**Your goal**
Among the records, which lines hold the word "products"? Pick them out.

**Saved entries**
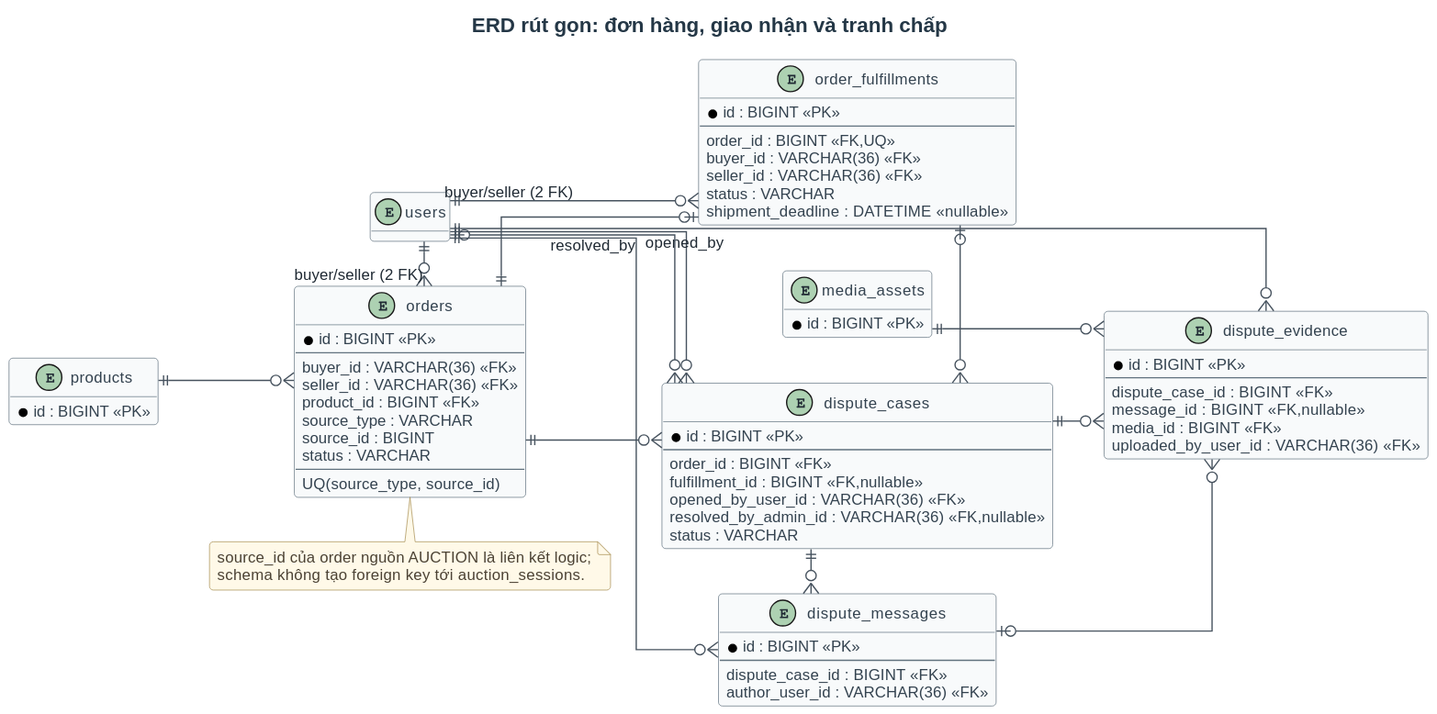
This is thesis/figures/chapter-4/erd-order-dispute.svg from duynguyen312004/woodcert-auction, a PlantUML export, as it was before one commit. Source of this version:
```plantuml
@startuml
!include chapter-4-style.puml
title ERD rút gọn: đơn hàng, giao nhận và tranh chấp
left to right direction
hide methods
hide stereotypes
skinparam linetype ortho

entity "users" as users {
  *id : VARCHAR(36) <<PK>>
}
entity "products" as products {
  *id : BIGINT <<PK>>
}
entity "media_assets" as media_assets {
  *id : BIGINT <<PK>>
}
entity "orders" as orders {
  *id : BIGINT <<PK>>
  --
  buyer_id : VARCHAR(36) <<FK>>
  seller_id : VARCHAR(36) <<FK>>
  product_id : BIGINT <<FK>>
  source_type : VARCHAR
  source_id : BIGINT
  status : VARCHAR
  --
  UQ(source_type, source_id)
}
entity "order_fulfillments" as fulfillments {
  *id : BIGINT <<PK>>
  --
  order_id : BIGINT <<FK,UQ>>
  buyer_id : VARCHAR(36) <<FK>>
  seller_id : VARCHAR(36) <<FK>>
  status : VARCHAR
  shipment_deadline : DATETIME <<nullable>>
}
entity "dispute_cases" as disputes {
  *id : BIGINT <<PK>>
  --
  order_id : BIGINT <<FK>>
  fulfillment_id : BIGINT <<FK,nullable>>
  opened_by_user_id : VARCHAR(36) <<FK>>
  resolved_by_admin_id : VARCHAR(36) <<FK,nullable>>
  status : VARCHAR
}
entity "dispute_messages" as messages {
  *id : BIGINT <<PK>>
  --
  dispute_case_id : BIGINT <<FK>>
  author_user_id : VARCHAR(36) <<FK>>
}
entity "dispute_evidence" as evidence {
  *id : BIGINT <<PK>>
  --
  dispute_case_id : BIGINT <<FK>>
  message_id : BIGINT <<FK,nullable>>
  media_id : BIGINT <<FK>>
  uploaded_by_user_id : VARCHAR(36) <<FK>>
}

users ||--o{ orders : buyer/seller (2 FK)
products ||--o{ orders
orders ||--o| fulfillments
users ||--o{ fulfillments : buyer/seller (2 FK)
orders ||--o{ disputes
fulfillments |o--o{ disputes
users ||--o{ disputes : opened_by
users |o--o{ disputes : resolved_by
disputes ||--o{ messages
users ||--o{ messages
disputes ||--o{ evidence
messages |o--o{ evidence
media_assets ||--o{ evidence
users ||--o{ evidence

users -[hidden]right-> orders
products -[hidden]down-> orders
orders -[hidden]right-> fulfillments
fulfillments -[hidden]right-> disputes
disputes -[hidden]right-> messages
messages -[hidden]right-> evidence
media_assets -[hidden]down-> evidence

note bottom of orders
source_id của order nguồn AUCTION là liên kết logic;
schema không tạo foreign key tới auction_sessions.
end note
@enduml
```
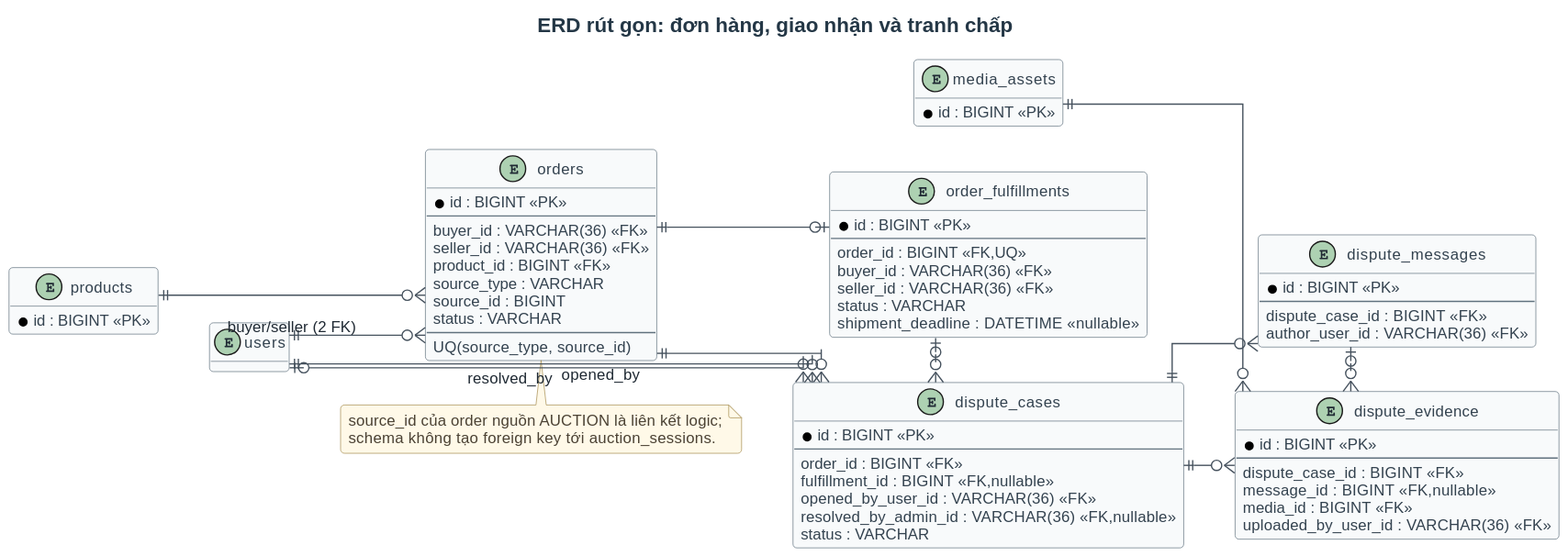
Above is the later version.

Diff of the diagram source:
```diff
@@ -60,28 +60,26 @@
   uploaded_by_user_id : VARCHAR(36) <<FK>>
 }
 
-users ||--o{ orders : buyer/seller (2 FK)
 products ||--o{ orders
 orders ||--o| fulfillments
-users ||--o{ fulfillments : buyer/seller (2 FK)
 orders ||--o{ disputes
 fulfillments |o--o{ disputes
-users ||--o{ disputes : opened_by
-users |o--o{ disputes : resolved_by
 disputes ||--o{ messages
-users ||--o{ messages
 disputes ||--o{ evidence
 messages |o--o{ evidence
 media_assets ||--o{ evidence
-users ||--o{ evidence
 
-users -[hidden]right-> orders
-products -[hidden]down-> orders
+users ||--o{ orders : buyer/seller (2 FK)
+users ||--o{ disputes : opened_by
+users |o--o{ disputes : resolved_by
+
+products -[hidden]down-> users
+users -[hidden]down-> orders
 orders -[hidden]right-> fulfillments
 fulfillments -[hidden]right-> disputes
-disputes -[hidden]right-> messages
+disputes -[hidden]down-> messages
 messages -[hidden]right-> evidence
-media_assets -[hidden]down-> evidence
+evidence -[hidden]up-> media_assets
 
 note bottom of orders
 source_id của order nguồn AUCTION là liên kết logic;
```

**Result of this exercise**
entity "products" as products {
products ||--o{ orders
products -[hidden]down-> orders
 products ||--o{ orders
-products -[hidden]down-> orders
+products -[hidden]down-> users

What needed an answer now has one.